Sexuality in animals
Before the development of light microscope in seventeenth century, the idea about sexuality in animals was based on speculation rather than facts. For instance W. Harvey (1578-1657) speculated that all animals arise from eggs and that semen only plays a vitalizing role. R. de Graaf (1641-1673) observed that the progeny would have characteristics of father as well as mother and, therefore, suggested that both the parents should contribute to heredity. He also studied the development of embryo to some extent, although the egg was discovered by Von Baer in 1828. However, A.V. Leeuwenhoek observed sperms of several animals in 1677 and also suggested their association with eggs.
Sexuality in plants

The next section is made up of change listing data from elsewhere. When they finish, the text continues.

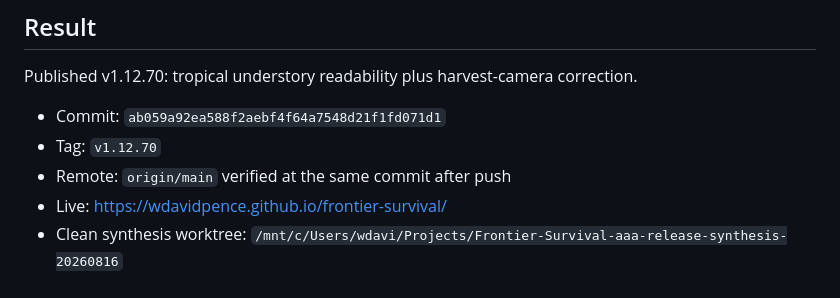
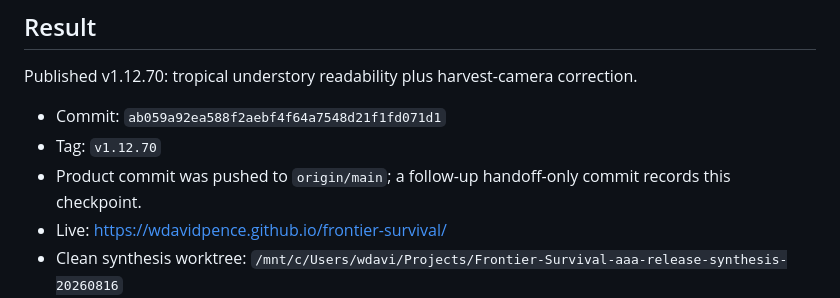
Before and after one commit to wdavidpence/frontier-survival, a Markdown page: docs/HERMES-RESUME-BRIEF.md, the part around the change. Rendered like a GitHub page.

Commit message:
docs: clarify v1.12.70 remote checkpoint

```diff
--- a/docs/HERMES-RESUME-BRIEF.md
+++ b/docs/HERMES-RESUME-BRIEF.md
@@ -8,7 +8,7 @@ Published v1.12.70: tropical understory readability plus harvest-camera correcti
 
 - Commit: `ab059a92ea588f2aebf4f64a7548d21f1fd071d1`
 - Tag: `v1.12.70`
-- Remote: `origin/main` verified at the same commit after push
+- Product commit was pushed to `origin/main`; a follow-up handoff-only commit records this checkpoint.
 - Live: https://wdavidpence.github.io/frontier-survival/
 - Clean synthesis worktree: `/mnt/c/Users/wdavi/Projects/Frontier-Survival-aaa-release-synthesis-20260816`
 - Canonical checkout remains broad dirty WIP and quarantined; do not use it as a release base.
```
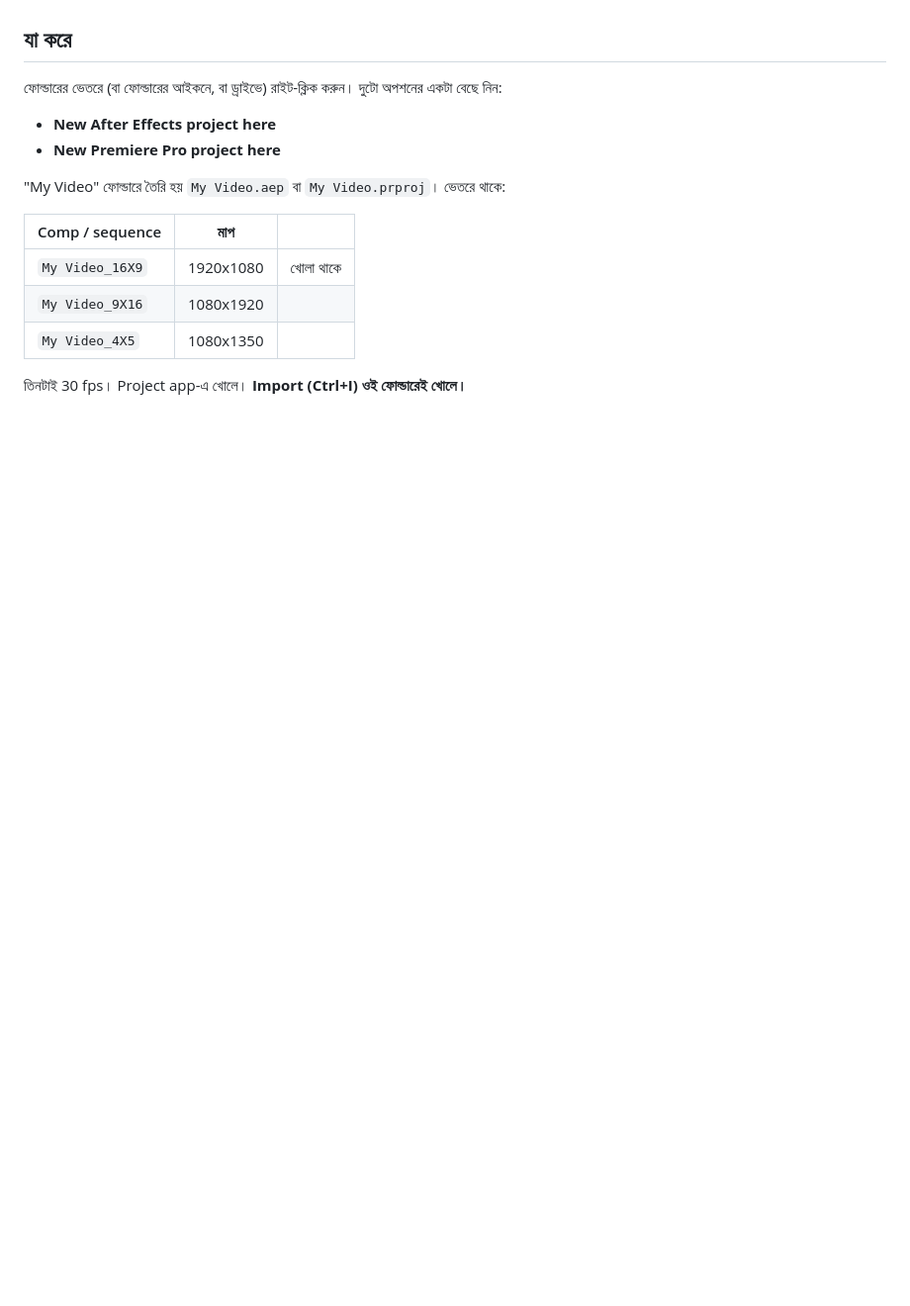
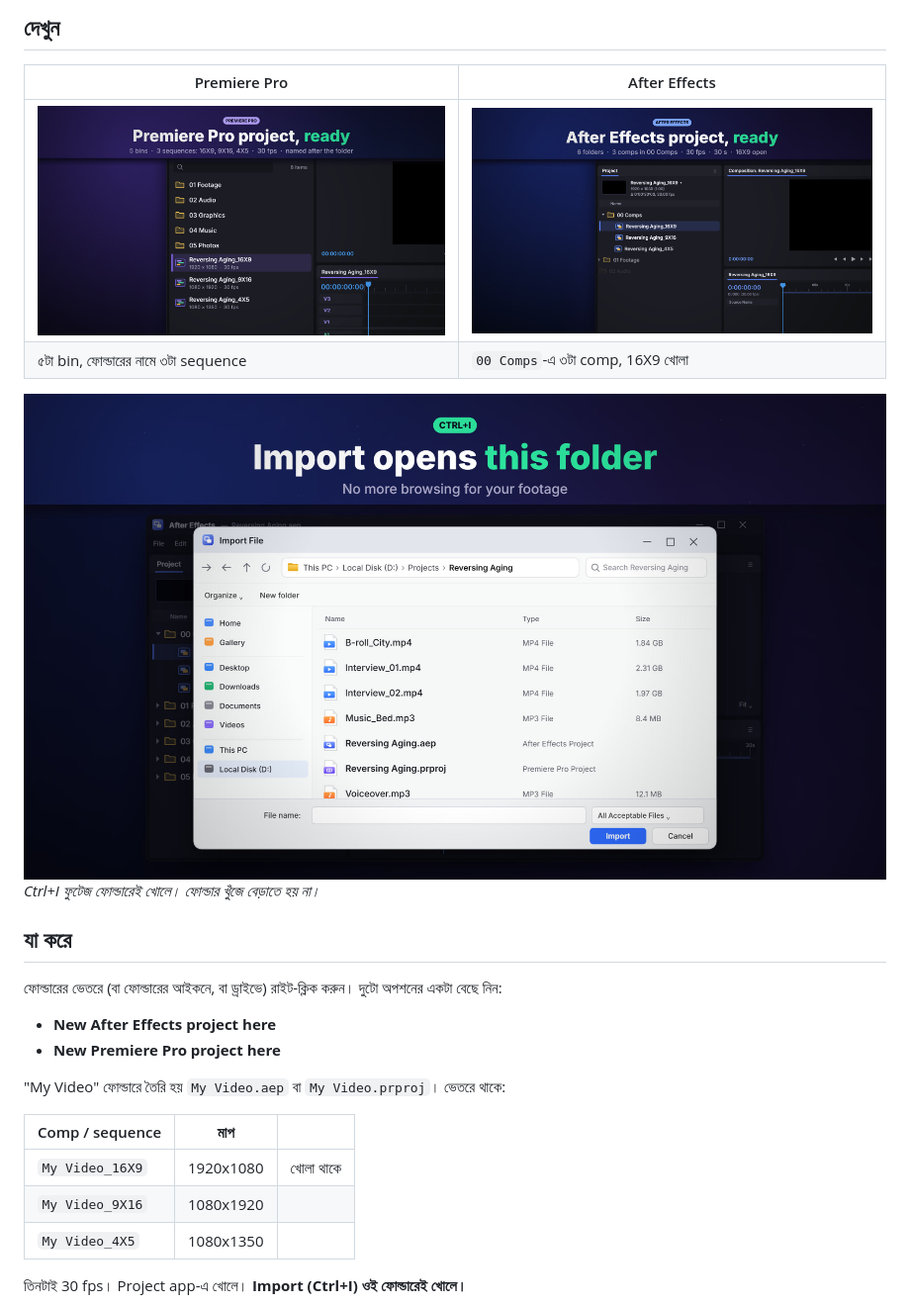
Before and after one commit to raisulsohan/LazyProjectHere, a Markdown page: README.bn.md, the part around one of its changes. Shown at 99% size. GitHub-like rendering; pictures changed too: docs/ae-ready.jpg (added), docs/import-folder.jpg (added), docs/premiere-ready.jpg (added); blank space fills up the shorter version.

Commit message:
Add demo: animation page, hero image and screenshots
docs/ holds the 20-second demo (GitHub Pages) and stills from it;
the README shows them and links the live demo.

```diff
--- a/README.bn.md
+++ b/README.bn.md
@@ -10,5 +14,16 @@
 
 </div>
+
+## দেখুন
+
+| Premiere Pro | After Effects |
+|---|---|
+| <img src="docs/premiere-ready.jpg" alt="Premiere Pro project: 01 Footage থেকে 05 Photos bin, তিনটা sequence 16X9, 9X16, 4X5"> | <img src="docs/ae-ready.jpg" alt="After Effects project: 00 Comps ফোল্ডারে তিনটা comp 16X9, 9X16, 4X5"> |
+| ৫টা bin, ফোল্ডারের নামে ৩টা sequence | `00 Comps`-এ ৩টা comp, 16X9 খোলা |
+
+<img src="docs/import-folder.jpg" width="880" alt="Import ডায়ালগ (Ctrl+I) ফুটেজ ফোল্ডারেই খোলে">
+
+*Ctrl+I ফুটেজ ফোল্ডারেই খোলে। ফোল্ডার খুঁজে বেড়াতে হয় না।*
 
 ## যা করে
 
```
Also changed, not shown: other parts of README.bn.md (+5 -1 lines), README.md (+16 -1 lines), docs/hero.jpg (added), 3 other files.
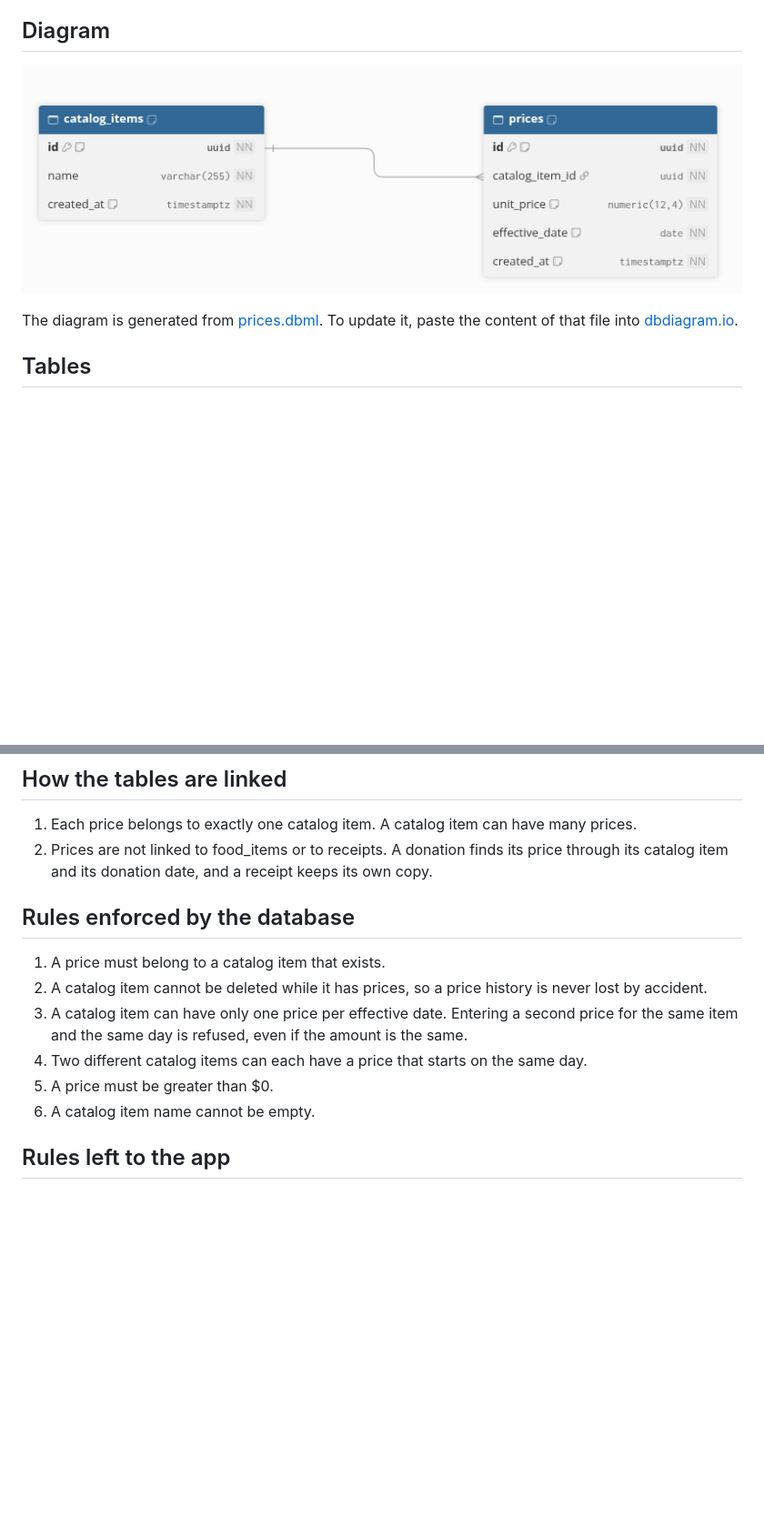
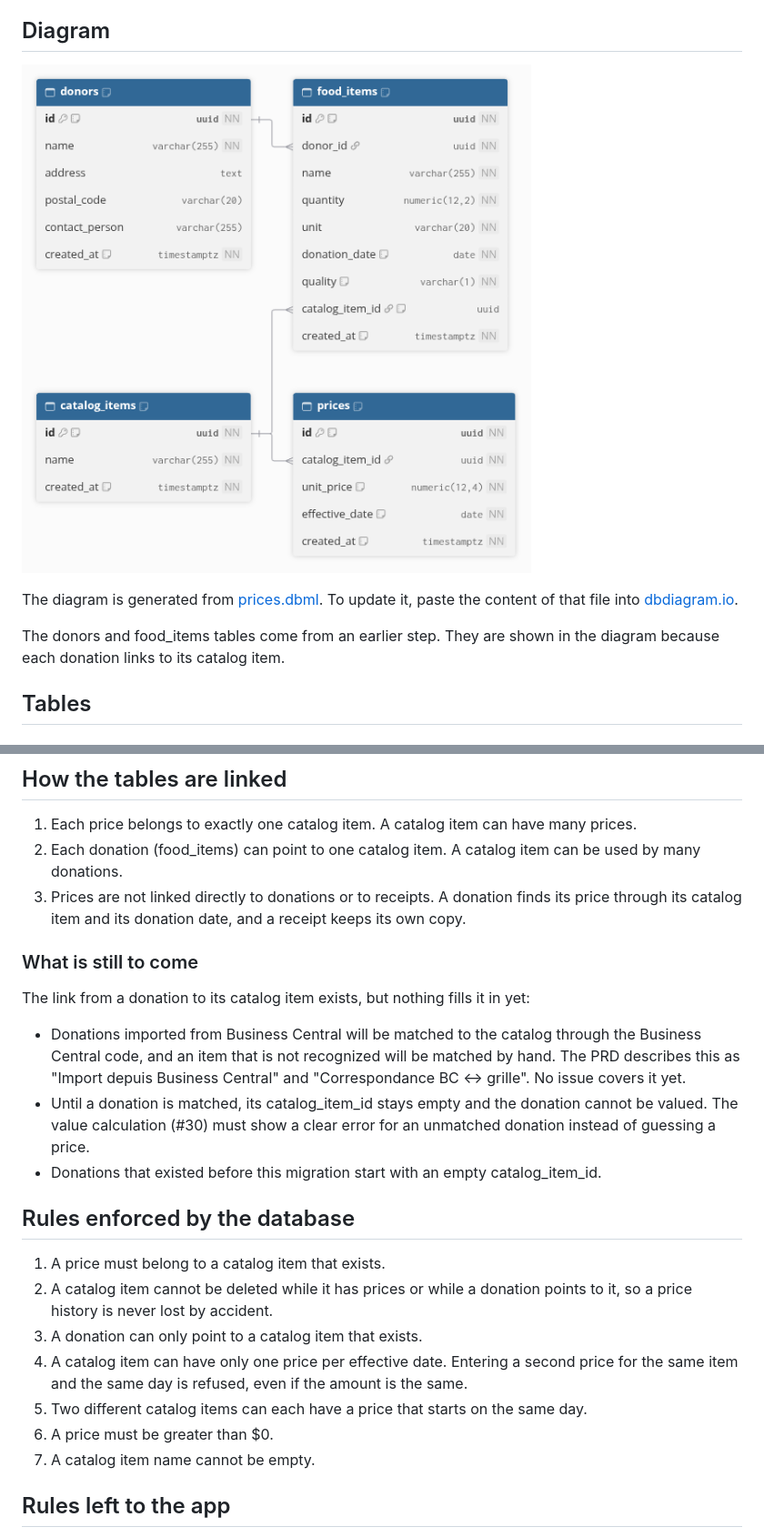
Before and after one commit to hack4impact/moisson-project, a Markdown page: docs/database/prices.md, 2 parts joined by grey strips. Shown at 91% size. GitHub-like rendering; pictures changed too: docs/database/images/prices.png; blank space fills up the shorter version.

Commit message:
fix(api): link donations to their catalog item

```diff
--- a/docs/database/prices.md
+++ b/docs/database/prices.md
@@ -7,6 +7,8 @@ These two tables hold the price grid: the types of food the app knows, and the p
 ![Price grid diagram](images/prices.png)
 
 The diagram is generated from [prices.dbml](prices.dbml). To update it, paste the content of that file into [dbdiagram.io](https://dbdiagram.io).
+
+The donors and food_items tables come from an earlier step. They are shown in the diagram because each donation links to its catalog item.
 
 ## Tables
 
@@ -76,16 +88,26 @@ Adding a new price to the grid therefore never changes a receipt that already ex
 ## How the tables are linked
 
 1. Each price belongs to exactly one catalog item. A catalog item can have many prices.
-2. Prices are not linked to food_items or to receipts. A donation finds its price through its catalog item and its donation date, and a receipt keeps its own copy.
+2. Each donation (food_items) can point to one catalog item. A catalog item can be used by many donations.
+3. Prices are not linked directly to donations or to receipts. A donation finds its price through its catalog item and its donation date, and a receipt keeps its own copy.
+
+### What is still to come
+
+The link from a donation to its catalog item exists, but nothing fills it in yet:
+
+- Donations imported from Business Central will be matched to the catalog through the Business Central code, and an item that is not recognized will be matched by hand. The PRD describes this as "Import depuis Business Central" and "Correspondance BC ↔ grille". No issue covers it yet.
+- Until a donation is matched, its catalog_item_id stays empty and the donation cannot be valued. The value calculation (#30) must show a clear error for an unmatched donation instead of guessing a price.
+- Donations that existed before this migration start with an empty catalog_item_id.
 
 ## Rules enforced by the database
 
 1. A price must belong to a catalog item that exists.
-2. A catalog item cannot be deleted while it has prices, so a price history is never lost by accident.
-3. A catalog item can have only one price per effective date. Entering a second price for the same item and the same day is refused, even if the amount is the same.
-4. Two different catalog items can each have a price that starts on the same day.
-5. A price must be greater than $0.
-6. A catalog item name cannot be empty.
+2. A catalog item cannot be deleted while it has prices or while a donation points to it, so a price history is never lost by accident.
+3. A donation can only point to a catalog item that exists.
+4. A catalog item can have only one price per effective date. Entering a second price for the same item and the same day is refused, even if the amount is the same.
+5. Two different catalog items can each have a price that starts on the same day.
+6. A price must be greater than $0.
+7. A catalog item name cannot be empty.
 
 ## Rules left to the app
 
```
Also changed, not shown: other parts of docs/database/prices.md (+12 -2 lines), docs/database/schema.md (+3 -3 lines), docs/database/images/receipts.png, docs/database/images/schema.png, 12 other files.
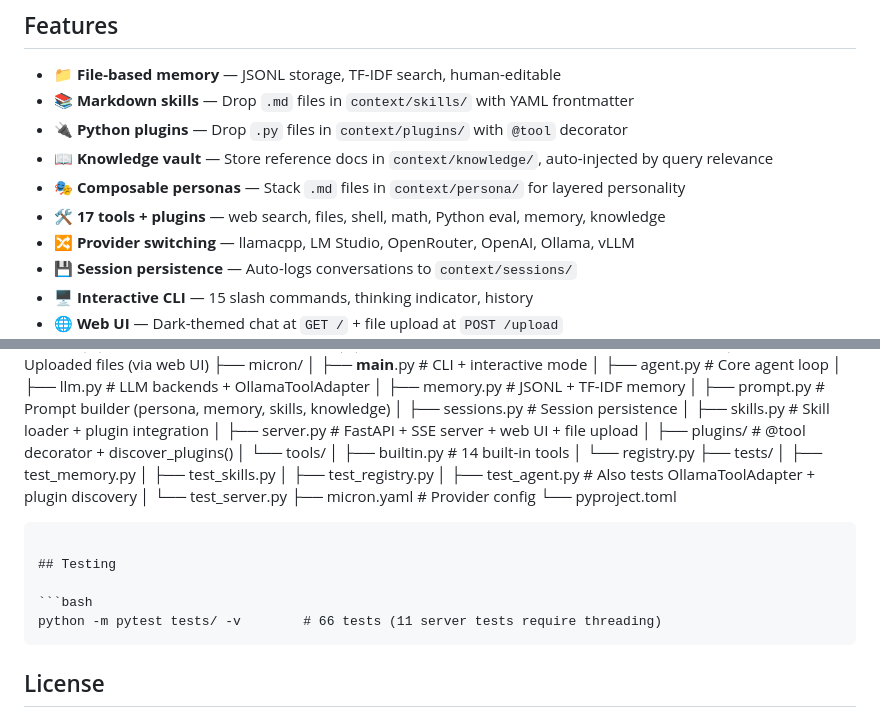
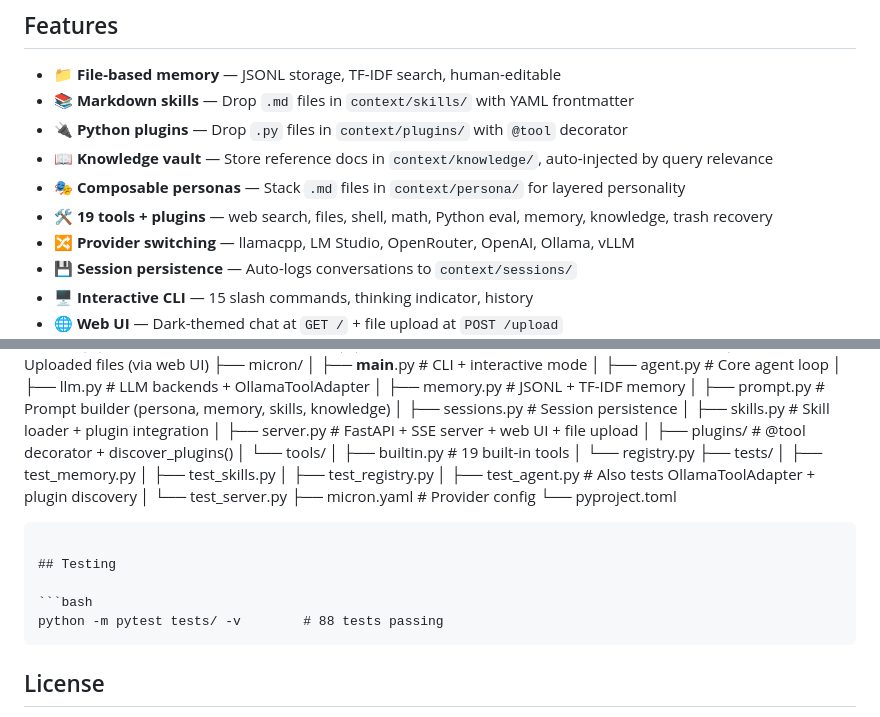
Before and after one commit to msbuk1/micron-agent, a Markdown page: README.md, 2 parts joined by grey strips. GitHub-like rendering.

````diff
--- a/README.md
+++ b/README.md
@@ -9,7 +9,7 @@ A minimal, file-based AI agent with **Obsidian-style memory**, **Markdown skills
 - 🔌 **Python plugins** — Drop `.py` files in `context/plugins/` with `@tool` decorator
 - 📖 **Knowledge vault** — Store reference docs in `context/knowledge/`, auto-injected by query relevance
 - 🎭 **Composable personas** — Stack `.md` files in `context/persona/` for layered personality
-- 🛠️ **17 tools + plugins** — web search, files, shell, math, Python eval, memory, knowledge
+- 🛠️ **19 tools + plugins** — web search, files, shell, math, Python eval, memory, knowledge, trash recovery
 - 🔀 **Provider switching** — llamacpp, LM Studio, OpenRouter, OpenAI, Ollama, vLLM
 - 💾 **Session persistence** — Auto-logs conversations to `context/sessions/`
 - 🖥️ **Interactive CLI** — 15 slash commands, thinking indicator, history
@@ -179,7 +179,7 @@ micron/
 │   ├── server.py      # FastAPI + SSE server + web UI + file upload
 │   ├── plugins/       # @tool decorator + discover_plugins()
 │   └── tools/
-│       ├── builtin.py # 14 built-in tools
+│       ├── builtin.py # 19 built-in tools
 │       └── registry.py
 ├── tests/
 │   ├── test_memory.py
@@ -194,7 +194,7 @@ micron/
 ## Testing
 
 ```bash
-python -m pytest tests/ -v        # 66 tests (11 server tests require threading)
+python -m pytest tests/ -v        # 88 tests passing
 ```
 
 ## License
````
Also changed, not shown: PLAN.md (+15 -12 lines).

Reproductive parts of plants were reported for the first time by N. Grew in 1682. Subsequently R. Camerarius in 1694 described sexual reproduction in plants for the first time. Camerarius is also known to be the first to produce a hybrid between two different plant species. It was, however, in 1717 that T. Fairchild produced a hybrid having characteristics of both parents. This hybrid was called Fairchild's Sweet William or as Fairchild's mule. This provided a means of artificial hybridization in plants.